Look through the lines below and extract each one that contains "frequencies".

-- Data shown follows --

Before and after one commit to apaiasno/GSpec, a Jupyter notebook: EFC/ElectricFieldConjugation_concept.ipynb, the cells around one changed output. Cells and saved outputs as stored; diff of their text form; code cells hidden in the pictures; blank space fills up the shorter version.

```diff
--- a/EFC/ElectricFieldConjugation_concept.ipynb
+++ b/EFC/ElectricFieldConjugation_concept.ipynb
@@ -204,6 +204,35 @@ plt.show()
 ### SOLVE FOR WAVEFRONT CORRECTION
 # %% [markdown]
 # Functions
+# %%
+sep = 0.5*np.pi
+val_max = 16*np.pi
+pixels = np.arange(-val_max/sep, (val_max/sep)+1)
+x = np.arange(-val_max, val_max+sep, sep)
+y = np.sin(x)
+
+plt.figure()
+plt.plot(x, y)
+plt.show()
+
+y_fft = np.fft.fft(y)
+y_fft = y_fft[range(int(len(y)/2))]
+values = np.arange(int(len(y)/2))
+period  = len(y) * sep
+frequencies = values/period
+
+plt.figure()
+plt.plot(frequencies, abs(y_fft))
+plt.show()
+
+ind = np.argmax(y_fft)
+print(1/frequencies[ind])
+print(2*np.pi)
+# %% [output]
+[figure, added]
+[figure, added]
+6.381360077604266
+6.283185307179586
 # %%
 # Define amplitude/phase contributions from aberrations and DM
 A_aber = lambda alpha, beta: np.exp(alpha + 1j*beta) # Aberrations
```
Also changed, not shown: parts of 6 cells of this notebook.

-- Data shown concluded --

Written response:
+frequencies = values/period
+plt.plot(frequencies, abs(y_fft))
+print(1/frequencies[ind])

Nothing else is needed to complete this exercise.